I don’t mind if the adults listen in as well.
Let me begin with a story I recently came across, from your world, the high-tech realm of computers. Here’s a provocative question: Could you be fooled by a computer pretending to be human?
One of the key pioneers of the computer, British mathematician Alan Turing, posed that question in 1950. He proposed an experiment: If expert judges, in typed conversations with a person and a computer program, couldn’t tell them apart, then we would have to consider the machine as capable of “thinking.” We would have to say that the computer has a mind. Turing predicted that programs capable of fooling judges at least 30% of the time would exist by the year 2000.
In 2008 at a competition called the Loebner Prize the top chat-box (as a human-mimicking program is called) fooled 3 out of 12 expert judges. That’s 25%... but eerily close to Turing’s prediction. One day, in your lifetime, you may not be able know if you are typing, or even talking, to a human or a chat-box.
The lines of our human identity are becoming blurred. Today I want to talk to you about the lines of your Jewish identity, and whether they too are becoming blurred.

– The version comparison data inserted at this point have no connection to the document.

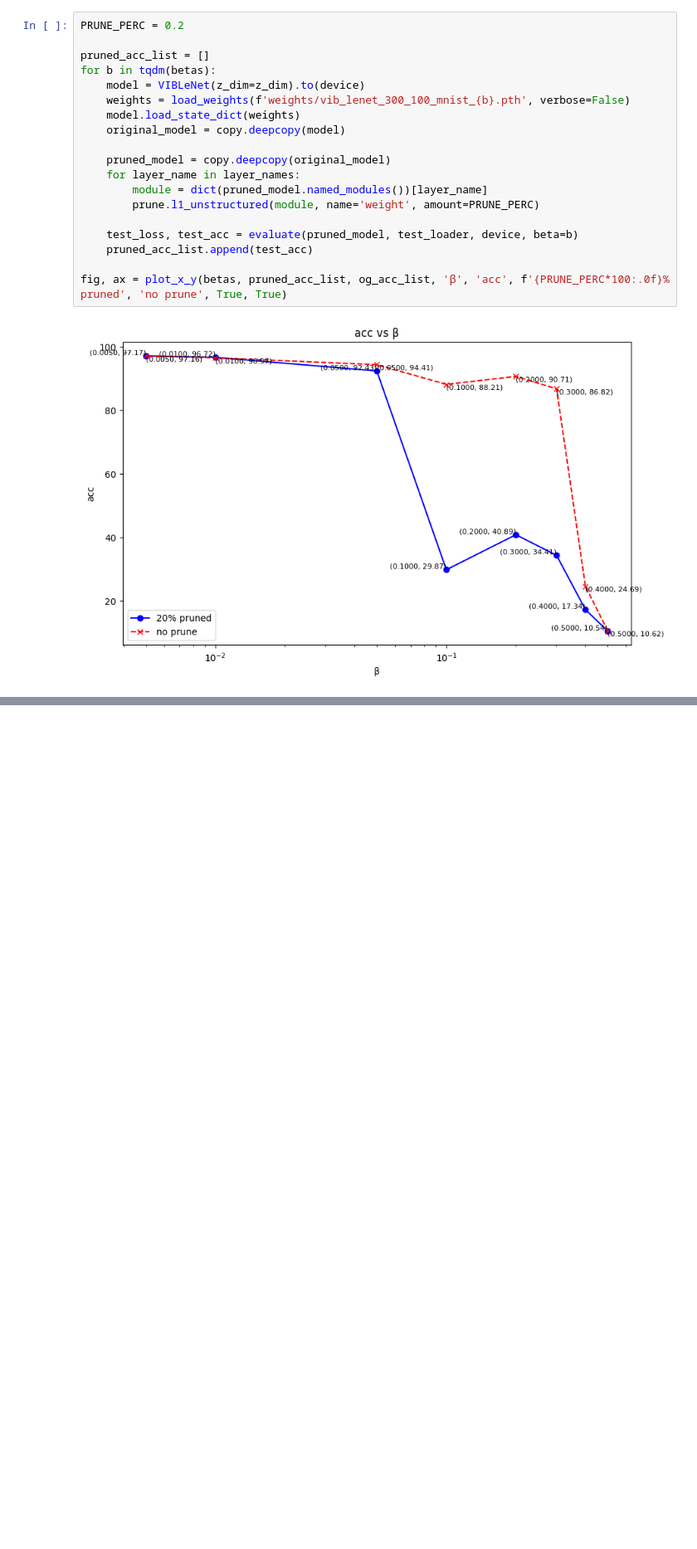
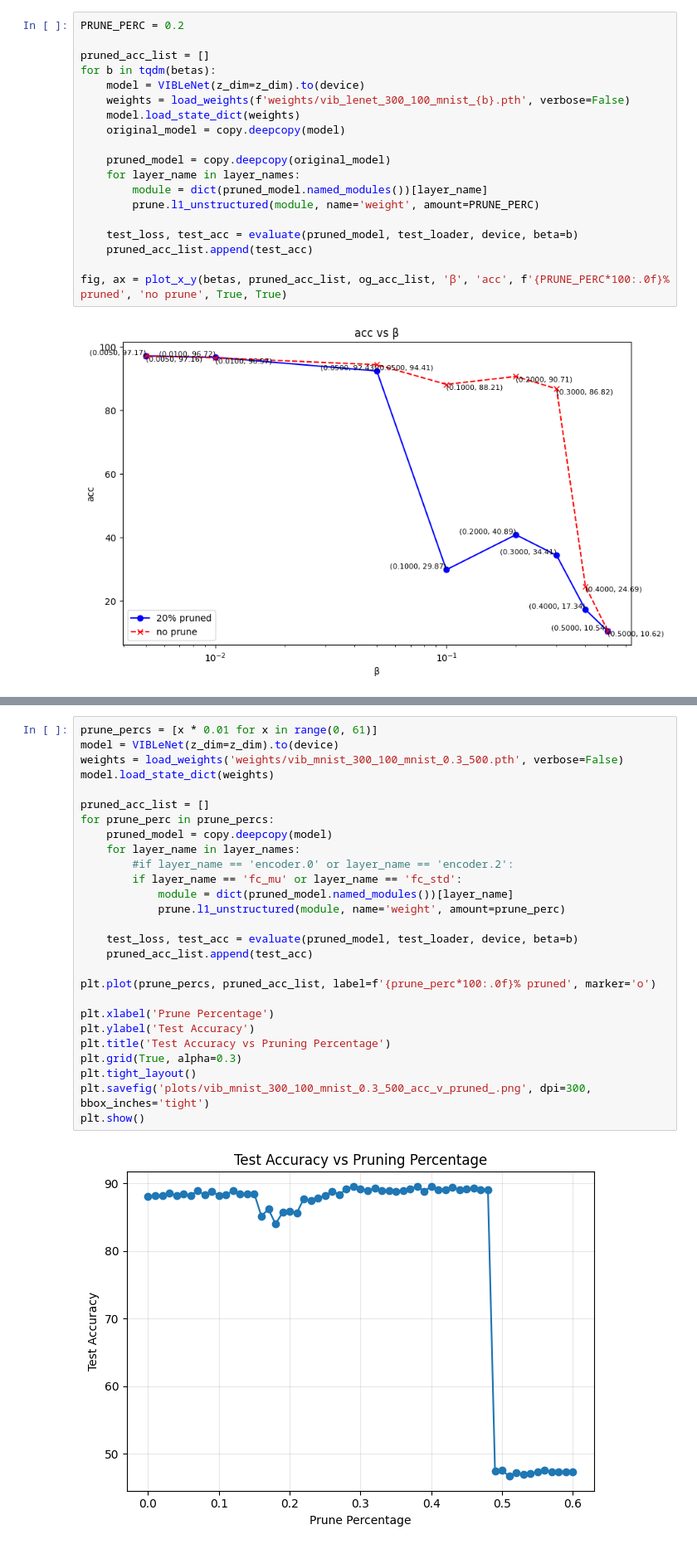
Before and after one commit to InformationPlanesDecompositions/nn-vib, a Jupyter notebook: vib_lenet_old/vib_lenet_300_100_prune_testing.ipynb, the cells around one changed output, grey strips where cells are left out. Shown: that part at 83% size. Saved outputs shown, nothing was run; the diff lists cells and outputs as text; blank space fills up the shorter version.

```diff
--- a/vib_lenet_300_100_prune_testing.ipynb
+++ b/vib_lenet_old/vib_lenet_300_100_prune_testing.ipynb
@@ -166,0 +183,29 @@ plt.show()
+# %%
+prune_percs = [x * 0.01 for x in range(0, 61)]
+model = VIBLeNet(z_dim=z_dim).to(device)
+weights = load_weights('weights/vib_mnist_300_100_mnist_0.3_500.pth', verbose=False)
+model.load_state_dict(weights)
+
+pruned_acc_list = []
+for prune_perc in prune_percs:
+    pruned_model = copy.deepcopy(model)
+    for layer_name in layer_names:
+        #if layer_name == 'encoder.0' or layer_name == 'encoder.2':
+        if layer_name == 'fc_mu' or layer_name == 'fc_std':
+            module = dict(pruned_model.named_modules())[layer_name]
+            prune.l1_unstructured(module, name='weight', amount=prune_perc)
+
+    test_loss, test_acc = evaluate(pruned_model, test_loader, device, beta=b)
+    pruned_acc_list.append(test_acc)
+
+plt.plot(prune_percs, pruned_acc_list, label=f'{prune_perc*100:.0f}% pruned', marker='o')
+
+plt.xlabel('Prune Percentage')
+plt.ylabel('Test Accuracy')
+plt.title('Test Accuracy vs Pruning Percentage')
+plt.grid(True, alpha=0.3)
+plt.tight_layout()
+plt.savefig('plots/vib_mnist_300_100_mnist_0.3_500_acc_v_pruned_.png', dpi=300, bbox_inches='tight')
+plt.show()
+# %% [output]
+[figure, added]
```
Also changed, not shown: parts of 1 cell of this notebook, 10 other files.
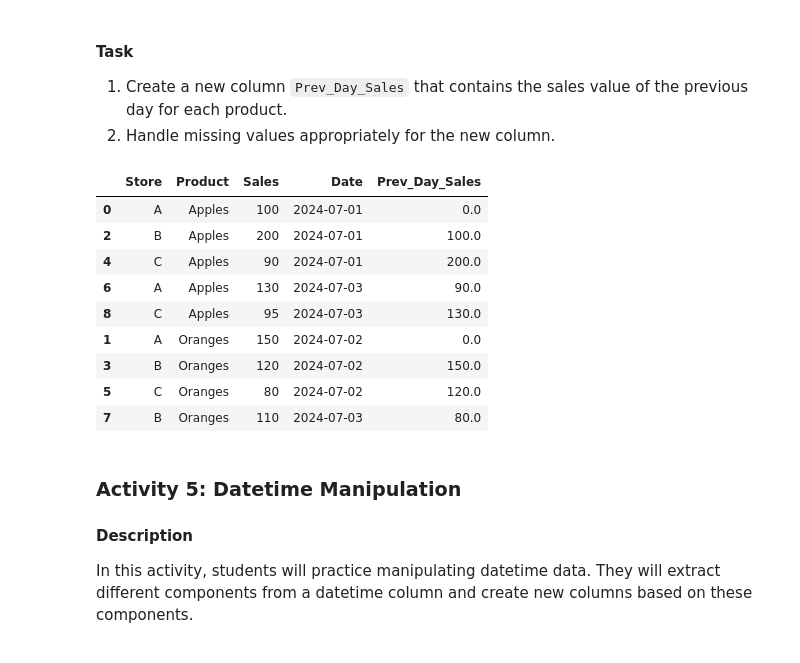
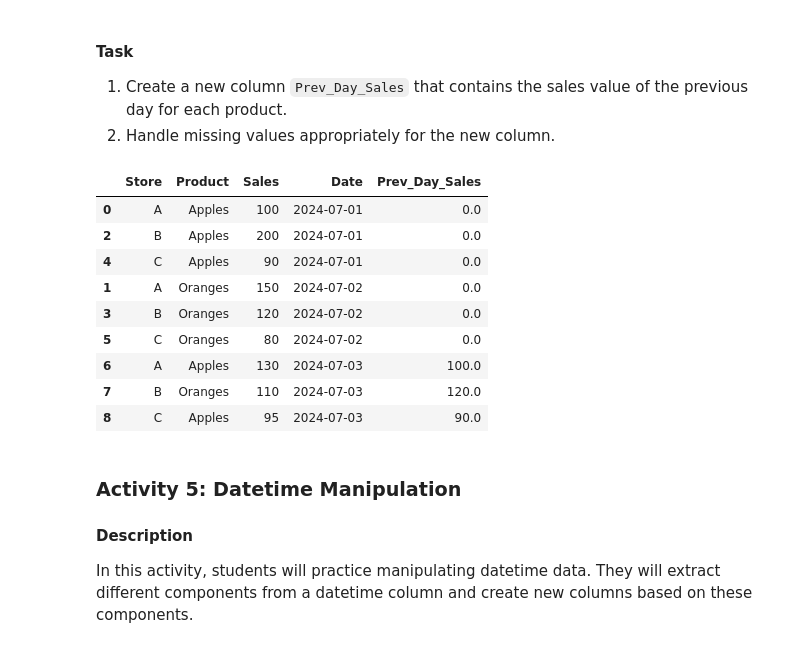
Before and after one commit to xandermacha/TechCatalyst_DE_2025_pub, a Jupyter notebook: Activities/Week 4/Homework/Pandas Transformations.ipynb, the cells around one changed output. Cells and saved outputs as stored; diff of their text form; code cells hidden in the pictures.

```diff
--- a/Activities/Week 4/Homework/Pandas Transformations.ipynb
+++ b/Activities/Week 4/Homework/Pandas Transformations.ipynb
@@ -265,13 +265,13 @@ data = {
 }
 
 # Create DataFrame
-df =#YOUR CODE
+df = pd.DataFrame(data)
 
 # Convert Date column to datetime
-df['Date'] = #YOUR CODE
+df['Date'] = pd.to_datetime(df['Date'])
 
 # Sort DataFrame by Date
-df =#YOUR CODE
+df = df.sort_values(by='Date')
 
 # Display the DataFrame
 display(df)
@@ -294,25 +294,25 @@ display(df)
 # %%
 # Create Prev_Day_Sales column
 # hint: Group by then Shift
 
-df['Prev_Day_Sales'] = #YOUR CODE
+df['Prev_Day_Sales'] = df.groupby(['Store', 'Product'])['Sales'].shift(1)
 
 # Handle missing values by filling with 0 (or you can choose another appropriate method)
-df['Prev_Day_Sales'] = #YOUR CODE
+df['Prev_Day_Sales'] = df['Prev_Day_Sales'].fillna(0)
 
 # Display the DataFrame with the new lagged feature
-display(#YOUR CODE)
+display(df)
 # %% [output]
 |  | Store | Product | Sales | Date | Prev_Day_Sales |
 | 0 | A | Apples | 100 | 2024-07-01 | 0.0 |
-| 2 | B | Apples | 200 | 2024-07-01 | 100.0 |
-| 4 | C | Apples | 90 | 2024-07-01 | 200.0 |
-| 6 | A | Apples | 130 | 2024-07-03 | 90.0 |
-| 8 | C | Apples | 95 | 2024-07-03 | 130.0 |
+| 2 | B | Apples | 200 | 2024-07-01 | 0.0 |
+| 4 | C | Apples | 90 | 2024-07-01 | 0.0 |
 | 1 | A | Oranges | 150 | 2024-07-02 | 0.0 |
-| 3 | B | Oranges | 120 | 2024-07-02 | 150.0 |
-| 5 | C | Oranges | 80 | 2024-07-02 | 120.0 |
-| 7 | B | Oranges | 110 | 2024-07-03 | 80.0 |
+| 3 | B | Oranges | 120 | 2024-07-02 | 0.0 |
+| 5 | C | Oranges | 80 | 2024-07-02 | 0.0 |
+| 6 | A | Apples | 130 | 2024-07-03 | 100.0 |
+| 7 | B | Oranges | 110 | 2024-07-03 | 120.0 |
+| 8 | C | Apples | 95 | 2024-07-03 | 90.0 |
 # %% [markdown]
 ### Activity 5: Datetime Manipulation
 
```
Also changed, not shown: parts of 18 cells of this notebook.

Let’s start with the question of how one becomes a Jew in the first place? A simple question… or maybe not so simple. There are two ways: You can be born a Jew, or convert to Judaism. That alone reveals a rather unique situation. Is one born a Christian or born a Muslim? Not really. If your parents are Christian or Muslim, you are presumed to have that identity, but you assume it only after agreeing to the faith propositions of those religions. The act of birth alone does not bestow your identity; a declaration of faith does.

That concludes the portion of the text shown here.